Posted at 5:26 PM, Mar 14, 2019
and last updated 2019-03-15 14:17:20-04

CLEVELAND — There are hundreds of thousands of Ohioans on the road right now with suspended licenses, and experts said many struggle to pay escalating reinstatement fines. A new program in Cleveland was designed in hopes to curb costs and get drivers back in the right lane of the law.

Cleveland Municipal Court has created a special hotline that will be open Friday from 9:00 a.m. to 6:00 p.m., where volunteers and staff in the criminal justice system will take calls and answer questions about the Bureau of Motor Vehicles Reinstatement Reduction Program.

The BMV Reinstatement Fee Amnesty Initiative went into effect January 31, creating a six-month program for driver license reinstatement fee reduction and waiver for offenders whose driver licenses have been suspended for specific violations.

Experts claim over 400,000 Ohio drivers will qualify for the program and 40,000 of drivers are in Cleveland.

Judge Emanuella Groves said the word has not gotten out sufficiently to people who could benefit the most, so an ad campaign for the hotline started last weekend.

“We just felt this was the most effective and productive way to get the information out, and to provide people with an opportunity to really take advantage of a very limited chance to clear up their problems with the DMV," Groves said.

She said the problems for thousands are serious, with families needing to drive to work to earn a living, but barely able to pay for food for their families.

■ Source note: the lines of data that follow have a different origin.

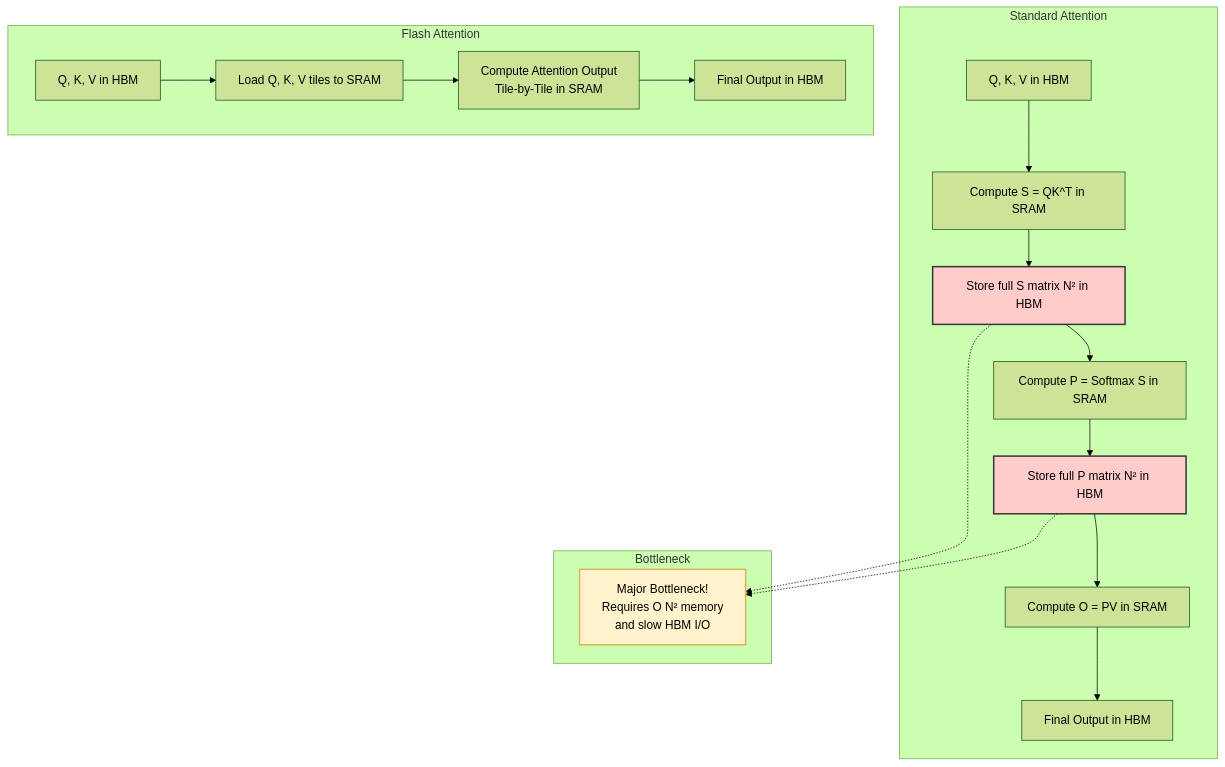
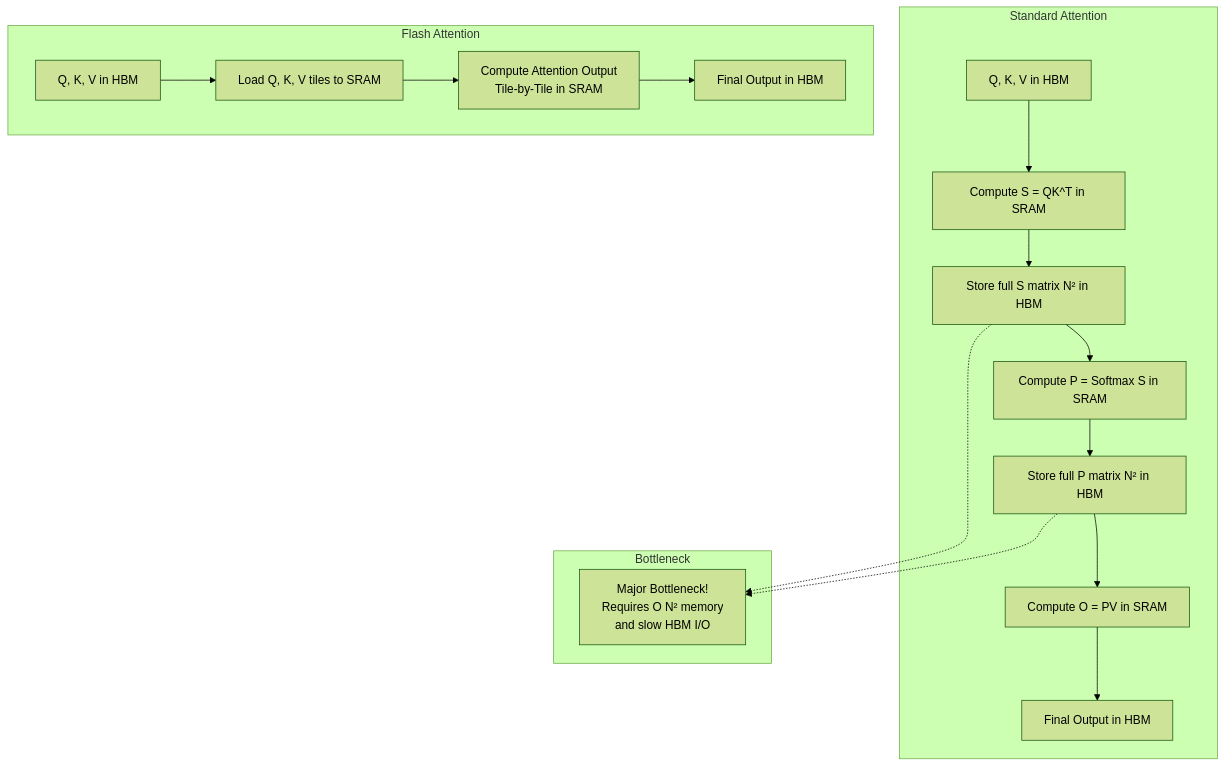
Before and after one commit to harimkang/ai-engineer-guide: the diagram in docs/4-대규모-언어-모델-llm/4-1-트랜스포머-심화/memory-and-speed-optimization.md, drawn with Mermaid (forest theme). The commit also changed 45 other files, not shown here.

````diff
--- a/docs/4-대규모-언어-모델-llm/4-1-트랜스포머-심화/memory-and-speed-optimization.md
+++ b/docs/4-대규모-언어-모델-llm/4-1-트랜스포머-심화/memory-and-speed-optimization.md
@@ -42,28 +42,24 @@
 ```mermaid
 graph TD
     subgraph "Standard Attention"
         HBM_IN[Q, K, V in HBM] --> SRAM_CALC[Compute S = QK^T in SRAM]
         SRAM_CALC --> HBM_S[Store full S matrix N² in HBM]
         HBM_S --> SRAM_P[Compute P = Softmax S in SRAM]
         SRAM_P --> HBM_P[Store full P matrix N² in HBM]
         HBM_P --> SRAM_O[Compute O = PV in SRAM]
         SRAM_O --> HBM_OUT[Final Output in HBM]
     end
 
     subgraph "Flash Attention"
         HBM_IN_F[Q, K, V in HBM] --> SRAM_TILES[Load Q, K, V tiles to SRAM]
         SRAM_TILES --> SRAM_CALC_F[Compute Attention Output<br/>Tile-by-Tile in SRAM]
         SRAM_CALC_F --> HBM_OUT_F[Final Output in HBM]
     end
 
     subgraph "Bottleneck"
         BOTTLENECK[Major Bottleneck!<br/>Requires O N² memory<br/>and slow HBM I/O]
     end
 
     HBM_S -.-> BOTTLENECK
     HBM_P -.-> BOTTLENECK
-
-    style HBM_S fill:#ffcccc,stroke:#333,stroke-width:2px
-    style HBM_P fill:#ffcccc,stroke:#333,stroke-width:2px
-    style BOTTLENECK fill:#fff2cc,stroke:#d6b656,stroke-width:2px
 ```
````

“It’s a choice between whether or not you pay your rent, you pay utilities - and it really is more so an economic problem," Groves said.

Groves said a state law has drivers caught in a loop of repeat violation, making it hard to crawl out of.

“People may be unsympathetic, but our goal is we want licensed drivers," she said. "We want drivers to be responsible. We want drivers who have found themselves in this web and they can’t get out, that this is the opportunity to get out.”

About three quarters of court dockets pertain to drivers with problems relating to licenses, and Groves said that doesn't mean drivers with DUI's or drug offenses.

The BMV program does not reduce reinstatement fees in cases where the underlying offense is alcohol, drug or weapons-related.

A complete waiver is only available for those who have SNAP cards, or those who can show proof that they are in the SNAP card application process.

People can apply online through July 31. Those who still have questions can call the hotline at (216) 664-6145.